WORK ORDER
Where a line of the records holds the string "encoding", copy that line.

DATA FOR THIS TASK
**********
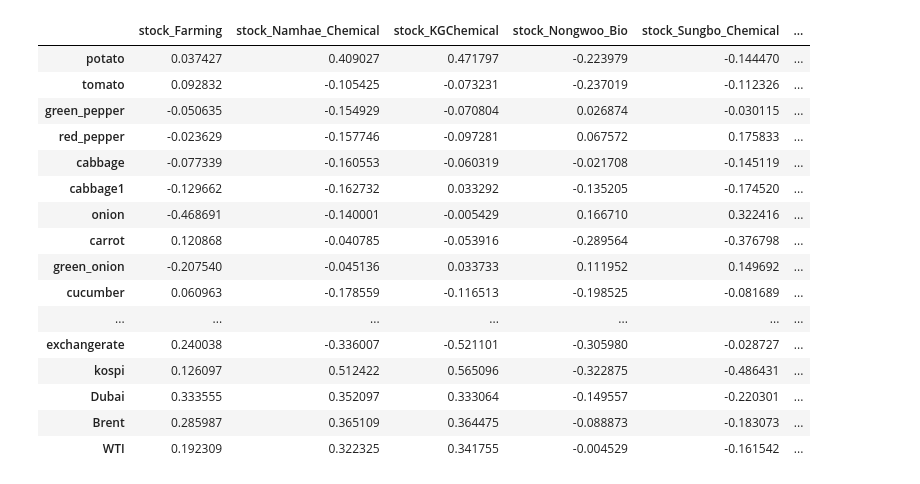
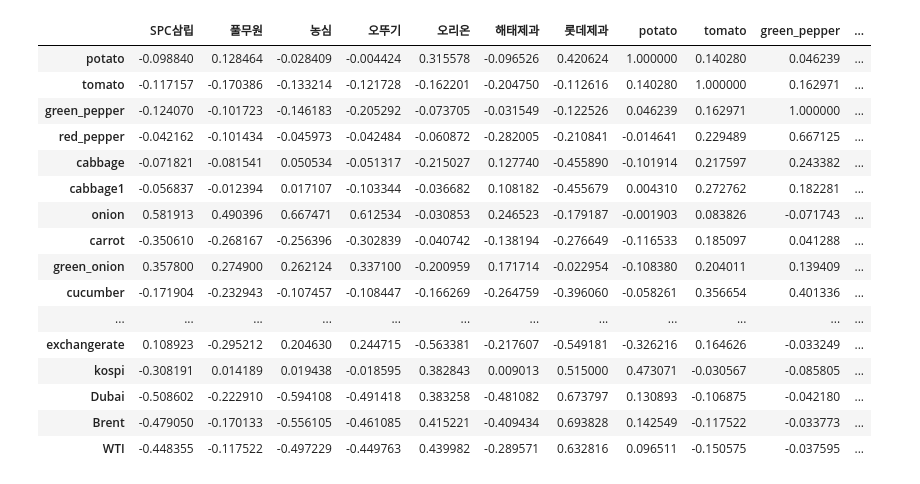
Before and after one commit to sunnight9507/BitAcademy, a Jupyter notebook: Project/All_data_processing.ipynb, the cells around one changed output. Drawn from its saved outputs; the diff is of its cells as text; code cells hidden in the pictures.

```diff
--- a/Project/All_data_processing.ipynb
+++ b/Project/All_data_processing.ipynb
@@ -438,43 +438,58 @@ if __name__ == "__main__":
 #     Market_interest_rates = processing_Market_interest_rates(pd.read_csv('시장금리(일).csv', encoding = 'cp949', error_bad_lines=False))
 
     print('=========아시아종묘 주식 전처리============')
-    Stock_Asia = processing_stock_data('아시아종묘', 'stock_Asia')
+    Stock_Asia = processing_stock_data('아시아종묘')
 
     print('==============조비 주식 전처리==============')
-    stock_Jobi = processing_stock_data('조비', 'stock_Jobi')
+    stock_Jobi = processing_stock_data('조비')
 
     print('==========효성오앤비 주식 전처리==========')
-    stock_Hyosung = processing_stock_data('효성오앤비', 'stock_Hyosung')
+    stock_Hyosung = processing_stock_data('효성오앤비')
 
     print('==========경농 주식 전처리==========')
-    stock_Farming = processing_stock_data('경농', 'stock_Farming')
+    stock_Farming = processing_stock_data('경농')
 
     print('==========남해화학 주식 전처리==========')
-    stock_Namhae_Chemical = processing_stock_data('남해화학', 'stock_Namhae_Chemical')
+    stock_Namhae_Chemical = processing_stock_data('남해화학')
 
     print('==========KG케미칼 주식 전처리==========')
-    stock_KGChemical = processing_stock_data('KG케미칼', 'stock_KGChemical')
+    stock_KGChemical = processing_stock_data('KG케미칼')
 
     print('==========농우바이오 주식 전처리==========')
-    stock_Nongwoo_Bio = processing_stock_data('농우바이오', 'stock_Nongwoo_Bio')
+    stock_Nongwoo_Bio = processing_stock_data('농우바이오')
 
     print('==========성보화학 주식 전처리==========')
-    stock_Sungbo_Chemical = processing_stock_data('성보화학', 'stock_Sungbo_Chemical')
+    stock_Sungbo_Chemical = processing_stock_data('성보화학')
 
     print('==========아세아텍 주식 전처리==========')
-    stock_Asia_Tech = processing_stock_data('아세아텍', 'stock_Asia_Tech')
+    stock_Asia_Tech = processing_stock_data('아세아텍')
 
     print('==========동방아그로 주식 전처리==========')
-    stock_Eastern_Agro = processing_stock_data('동방아그로', 'stock_Eastern_Agro')
+    stock_Eastern_Agro = processing_stock_data('동방아그로')
 
     print('==========KPX생명과학 주식 전처리==========')
-    stock_KPX = processing_stock_data('KPX생명과학', 'stock_KPX')
+    stock_KPX = processing_stock_data('KPX생명과학')
 
     print('==========SPC삼립 주식 전처리==========')
-    stock_SPC = processing_stock_data('SPC삼립', 'stock_SPC')
+    stock_SPC = processing_stock_data('SPC삼립')
 
     print('==========풀무원 주식 전처리==========')
-    stock_Pulmuone = processing_stock_data('풀무원', 'stock_Pulmuone')
+    stock_Pulmuone = processing_stock_data('풀무원')
+
+    print('==========농심 주식 전처리==========')
+    stock_Nongshim = processing_stock_data('농심')
+
+    print('==========오뚜기 주식 전처리==========')
+    stock_Ottogi = processing_stock_data('오뚜기')
+
+    print('==========오리온 주식 전처리==========')
+    stock_Orion = processing_stock_data('오리온')
+
+    print('==========롯데제과 주식 전처리==========')
+    stock_Lotte = processing_stock_data('롯데제과')
+
+    print('==========해태제과 주식 전처리==========')
+    stock_Haitai = processing_stock_data('해태제과')
 
     print('================전처리 끝===============')
 # %% [output]
@@ -496,25 +511,25 @@ date
 
 ================전처리 끝===============
 # %%
-result_data = pd.concat([Stock_Asia, stock_Jobi, stock_Hyosung, stock_Farming, stock_Namhae_Chemical, stock_KGChemical, stock_Nongwoo_Bio, stock_Sungbo_Chemical, stock_Asia_Tech, stock_Eastern_Agro, stock_KPX, stock_SPC, stock_Pulmuone, potato_price, tomato_price, green_pepper_price, red_pepper_price, cabbage_price, cabbage1_price, onion_price, carrot_price, green_onion_price, cucumber_price, egg_price, milk_price, sugar_price, Exchange_Rate, KOSPI, oil_price], axis = 1)
+result_data = pd.concat([Stock_Asia, stock_Jobi, stock_Hyosung, stock_Farming, stock_Namhae_Chemical, stock_KGChemical, stock_Nongwoo_Bio, stock_Sungbo_Chemical, stock_Asia_Tech, stock_Eastern_Agro, stock_KPX, stock_SPC, stock_Pulmuone, stock_Nongshim, stock_Ottogi, stock_Orion, stock_Haitai, stock_Lotte,  potato_price, tomato_price, green_pepper_price, red_pepper_price, cabbage_price, cabbage1_price, onion_price, carrot_price, green_onion_price, cucumber_price, egg_price, milk_price, sugar_price, Exchange_Rate, KOSPI, oil_price], axis = 1)
 result_data.to_csv('result.csv', encoding = 'cp949')
 # %%
-result_data.corr().loc['potato':, 'stock_Farming':].style.background_gradient(cmap='summer_r')
+result_data.corr().loc['potato':, 'SPC삼립':].style.background_gradient(cmap='summer_r')
 # %% [output]
-|  | stock_Farming | stock_Namhae_Chemical | stock_KGChemical | stock_Nongwoo_Bio | stock_Sungbo_Chemical | ... |
-| potato | 0.037427 | 0.409027 | 0.471797 | -0.223979 | -0.144470 | ... |
-| tomato | 0.092832 | -0.105425 | -0.073231 | -0.237019 | -0.112326 | ... |
-| green_pepper | -0.050635 | -0.154929 | -0.070804 | 0.026874 | -0.030115 | ... |
-| red_pepper | -0.023629 | -0.157746 | -0.097281 | 0.067572 | 0.175833 | ... |
-| cabbage | -0.077339 | -0.160553 | -0.060319 | -0.021708 | -0.145119 | ... |
-| cabbage1 | -0.129662 | -0.162732 | 0.033292 | -0.135205 | -0.174520 | ... |
-| onion | -0.468691 | -0.140001 | -0.005429 | 0.166710 | 0.322416 | ... |
-| carrot | 0.120868 | -0.040785 | -0.053916 | -0.289564 | -0.376798 | ... |
-| green_onion | -0.207540 | -0.045136 | 0.033733 | 0.111952 | 0.149692 | ... |
-| cucumber | 0.060963 | -0.178559 | -0.116513 | -0.198525 | -0.081689 | ... |
-| ... | ... | ... | ... | ... | ... | ... |
-| exchangerate | 0.240038 | -0.336007 | -0.521101 | -0.305980 | -0.028727 | ... |
-| kospi | 0.126097 | 0.512422 | 0.565096 | -0.322875 | -0.486431 | ... |
-| Dubai | 0.333555 | 0.352097 | 0.333064 | -0.149557 | -0.220301 | ... |
-| Brent | 0.285987 | 0.365109 | 0.364475 | -0.088873 | -0.183073 | ... |
-| WTI | 0.192309 | 0.322325 | 0.341755 | -0.004529 | -0.161542 | ... |
+|  | SPC삼립 | 풀무원 | 농심 | 오뚜기 | 오리온 | 해태제과 | 롯데제과 | potato | tomato | green_pepper | ... |
+| potato | -0.098840 | 0.128464 | -0.028409 | -0.004424 | 0.315578 | -0.096526 | 0.420624 | 1.000000 | 0.140280 | 0.046239 | ... |
+| tomato | -0.117157 | -0.170386 | -0.133214 | -0.121728 | -0.162201 | -0.204750 | -0.112616 | 0.140280 | 1.000000 | 0.162971 | ... |
+| green_pepper | -0.124070 | -0.101723 | -0.146183 | -0.205292 | -0.073705 | -0.031549 | -0.122526 | 0.046239 | 0.162971 | 1.000000 | ... |
+| red_pepper | -0.042162 | -0.101434 | -0.045973 | -0.042484 | -0.060872 | -0.282005 | -0.210841 | -0.014641 | 0.229489 | 0.667125 | ... |
+| cabbage | -0.071821 | -0.081541 | 0.050534 | -0.051317 | -0.215027 | 0.127740 | -0.455890 | -0.101914 | 0.217597 | 0.243382 | ... |
+| cabbage1 | -0.056837 | -0.012394 | 0.017107 | -0.103344 | -0.036682 | 0.108182 | -0.455679 | 0.004310 | 0.272762 | 0.182281 | ... |
+| onion | 0.581913 | 0.490396 | 0.667471 | 0.612534 | -0.030853 | 0.246523 | -0.179187 | -0.001903 | 0.083826 | -0.071743 | ... |
+| carrot | -0.350610 | -0.268167 | -0.256396 | -0.302839 | -0.040742 | -0.138194 | -0.276649 | -0.116533 | 0.185097 | 0.041288 | ... |
+| green_onion | 0.357800 | 0.274900 | 0.262124 | 0.337100 | -0.200959 | 0.171714 | -0.022954 | -0.108380 | 0.204011 | 0.139409 | ... |
+| cucumber | -0.171904 | -0.232943 | -0.107457 | -0.108447 | -0.166269 | -0.264759 | -0.396060 | -0.058261 | 0.356654 | 0.401336 | ... |
+| ... | ... | ... | ... | ... | ... | ... | ... | ... | ... | ... | ... |
+| exchangerate | 0.108923 | -0.295212 | 0.204630 | 0.244715 | -0.563381 | -0.217607 | -0.549181 | -0.326216 | 0.164626 | -0.033249 | ... |
+| kospi | -0.308191 | 0.014189 | 0.019438 | -0.018595 | 0.382843 | 0.009013 | 0.515000 | 0.473071 | -0.030567 | -0.085805 | ... |
+| Dubai | -0.508602 | -0.222910 | -0.594108 | -0.491418 | 0.383258 | -0.481082 | 0.673797 | 0.130893 | -0.106875 | -0.042180 | ... |
+| Brent | -0.479050 | -0.170133 | -0.556105 | -0.461085 | 0.415221 | -0.409434 | 0.693828 | 0.142549 | -0.117522 | -0.033773 | ... |
+| WTI | -0.448355 | -0.117522 | -0.497229 | -0.449763 | 0.439982 | -0.289571 | 0.632816 | 0.096511 | -0.150575 | -0.037595 | ... |
```
Also changed, not shown: parts of 3 cells of this notebook, 2 other files.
**********
TASK SOLUTION
 #     Market_interest_rates = processing_Market_interest_rates(pd.read_csv('시장금리(일).csv', encoding = 'cp949', error_bad_lines=False))
 result_data.to_csv('result.csv', encoding = 'cp949')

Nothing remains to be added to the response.